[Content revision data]
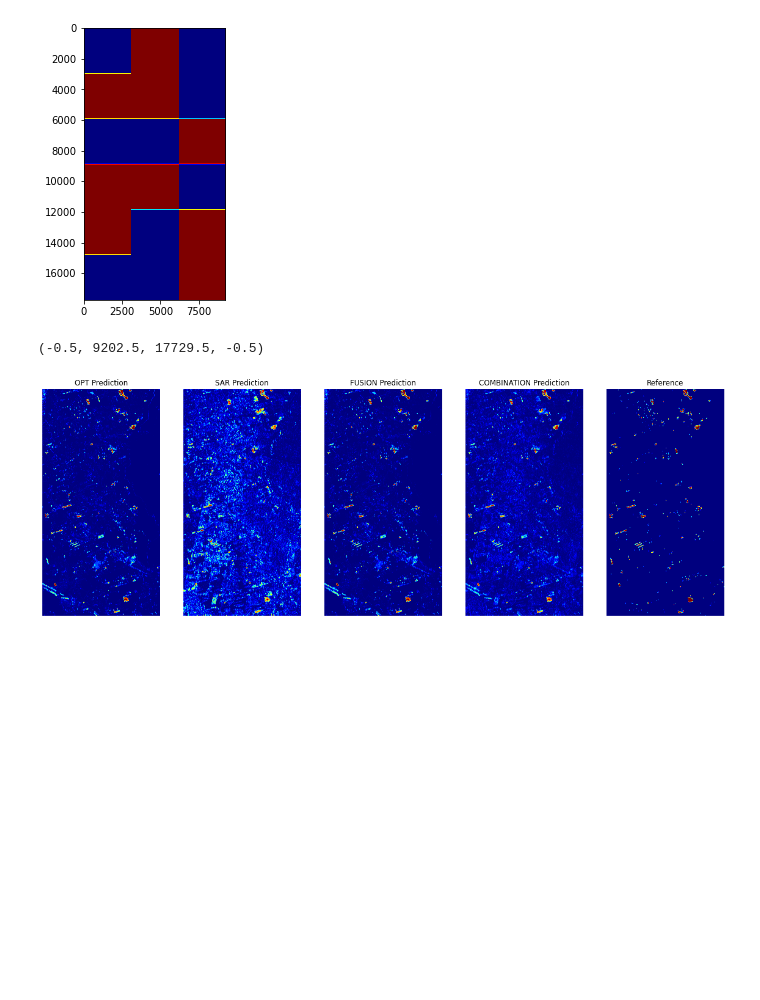
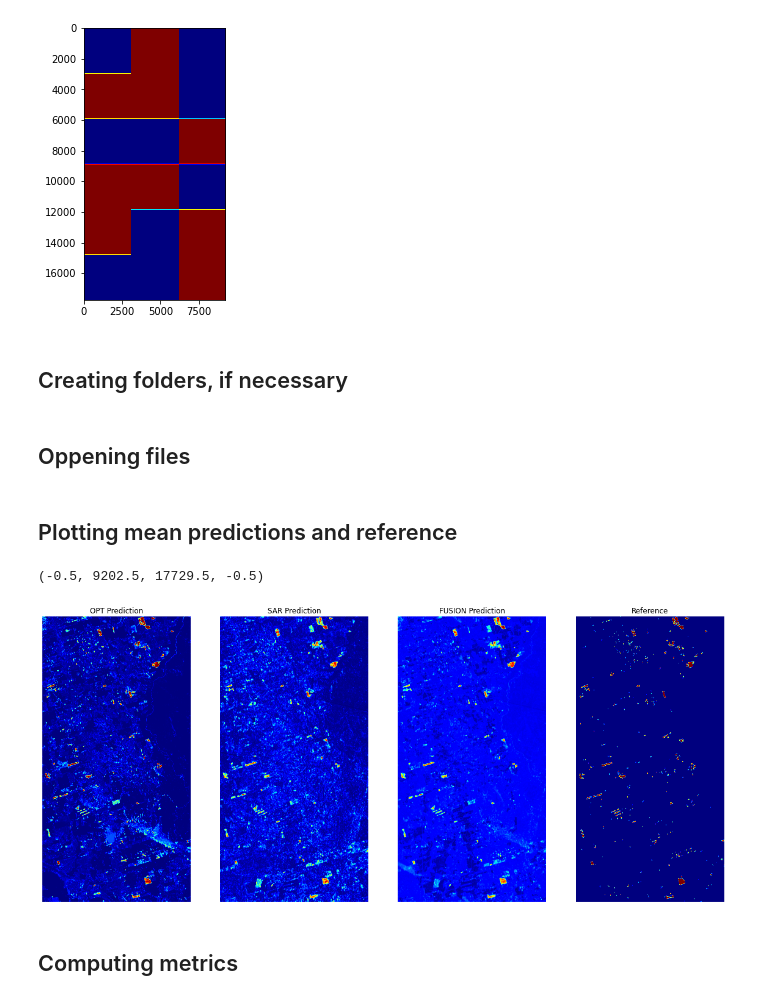
Before and after one commit to felferrari/cross-fusion, a Jupyter notebook: 02_03-FUS_eval.ipynb, the cells around one changed output. Saved outputs shown, nothing was run; the diff lists cells and outputs as text; code cells hidden in the pictures; blank space fills up the shorter version.

```diff
--- a/02_03-FUS_eval.ipynb
+++ b/02_03-FUS_eval.ipynb
@@ -106,6 +101,8 @@ plt.imshow(mask_amazon_ts, cmap='jet')
 # %% [output]
 <matplotlib.image.AxesImage at 0x...>
 [figure]
+# %% [markdown]
+## Creating folders, if necessary
 # %%
 path_exp = os.path.join(img_path, 'experiments', f'exp_{exp}')
 path_models = os.path.join(path_exp, 'models')
@@ -117,6 +114,8 @@ if not os.path.exists(path_models):
     os.makedirs(path_models)
 if not os.path.exists(path_maps):
     os.makedirs(path_maps)
+# %% [markdown]
+## Oppening files
 # %%
 mean_prob_opt = np.lib.format.open_memmap(os.path.join(path_maps, 'prob_mean_opt.npy'))
 mean_prob_sar = np.lib.format.open_memmap(os.path.join(path_maps, 'prob_mean_sar.npy'))
@@ -125,31 +123,29 @@ mean_prob_comb = np.lib.format.open_memmap(os.path.join(path_maps, 'prob_mean_co
+# %% [markdown]
+## Plotting mean predictions and reference
 # %%
-# Plot mean map and reference
 fig = plt.figure(figsize=(20,10))
-ax1 = fig.add_subplot(151)
+ax1 = fig.add_subplot(141)
 plt.title('OPT Prediction')
 ax1.imshow(mean_prob_opt, cmap ='jet')
 ax1.axis('off')
 
-ax1 = fig.add_subplot(152)
+ax1 = fig.add_subplot(142)
 plt.title('SAR Prediction')
 ax1.imshow(mean_prob_sar, cmap ='jet')
 ax1.axis('off')
 
-ax1 = fig.add_subplot(153)
+ax1 = fig.add_subplot(143)
 plt.title('FUSION Prediction')
 ax1.imshow(mean_prob_fus, cmap ='jet')
 ax1.axis('off')
 
-ax1 = fig.add_subplot(154)
-plt.title('COMBINATION Prediction')
-ax1.imshow(mean_prob_comb, cmap ='jet')
-ax1.axis('off')
-
-ax2 = fig.add_subplot(155)
+ax2 = fig.add_subplot(144)
 plt.title('Reference')
 ax2.imshow(tf.keras.utils.to_categorical(final_mask1, 3)[:,:,1], cmap ='jet')
 ax2.axis('off')
 # %% [output]
 (-0.5, 9202.5, 17729.5, -0.5)
-[figure, old version]
+[figure, new version]
+# %% [markdown]
+## Computing metrics
 # %%
```
Also changed, not shown: parts of 9 cells of this notebook, 8 other files.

What is expected
Your copy should match the entries exactly, minus the pictures.

Exercise response
Before and after one commit to felferrari/cross-fusion, a Jupyter notebook: 02_03-FUS_eval.ipynb, the cells around one changed output. Saved outputs shown, nothing was run; the diff lists cells and outputs as text; code cells hidden in the pictures; blank space fills up the shorter version.

```diff
--- a/02_03-FUS_eval.ipynb
+++ b/02_03-FUS_eval.ipynb
@@ -106,6 +101,8 @@ plt.imshow(mask_amazon_ts, cmap='jet')
 # %% [output]
 <matplotlib.image.AxesImage at 0x...>
 [figure]
+# %% [markdown]
+## Creating folders, if necessary
 # %%
 path_exp = os.path.join(img_path, 'experiments', f'exp_{exp}')
 path_models = os.path.join(path_exp, 'models')
@@ -117,6 +114,8 @@ if not os.path.exists(path_models):
     os.makedirs(path_models)
 if not os.path.exists(path_maps):
     os.makedirs(path_maps)
+# %% [markdown]
+## Oppening files
 # %%
 mean_prob_opt = np.lib.format.open_memmap(os.path.join(path_maps, 'prob_mean_opt.npy'))
 mean_prob_sar = np.lib.format.open_memmap(os.path.join(path_maps, 'prob_mean_sar.npy'))
@@ -125,31 +123,29 @@ mean_prob_comb = np.lib.format.open_memmap(os.path.join(path_maps, 'prob_mean_co
+# %% [markdown]
+## Plotting mean predictions and reference
 # %%
-# Plot mean map and reference
 fig = plt.figure(figsize=(20,10))
-ax1 = fig.add_subplot(151)
+ax1 = fig.add_subplot(141)
 plt.title('OPT Prediction')
 ax1.imshow(mean_prob_opt, cmap ='jet')
 ax1.axis('off')
 
-ax1 = fig.add_subplot(152)
+ax1 = fig.add_subplot(142)
 plt.title('SAR Prediction')
 ax1.imshow(mean_prob_sar, cmap ='jet')
 ax1.axis('off')
 
-ax1 = fig.add_subplot(153)
+ax1 = fig.add_subplot(143)
 plt.title('FUSION Prediction')
 ax1.imshow(mean_prob_fus, cmap ='jet')
 ax1.axis('off')
 
-ax1 = fig.add_subplot(154)
-plt.title('COMBINATION Prediction')
-ax1.imshow(mean_prob_comb, cmap ='jet')
-ax1.axis('off')
-
-ax2 = fig.add_subplot(155)
+ax2 = fig.add_subplot(144)
 plt.title('Reference')
 ax2.imshow(tf.keras.utils.to_categorical(final_mask1, 3)[:,:,1], cmap ='jet')
 ax2.axis('off')
 # %% [output]
 (-0.5, 9202.5, 17729.5, -0.5)
-[figure, old version]
+[figure, new version]
+# %% [markdown]
+## Computing metrics
 # %%
```
Also changed, not shown: parts of 9 cells of this notebook, 8 other files.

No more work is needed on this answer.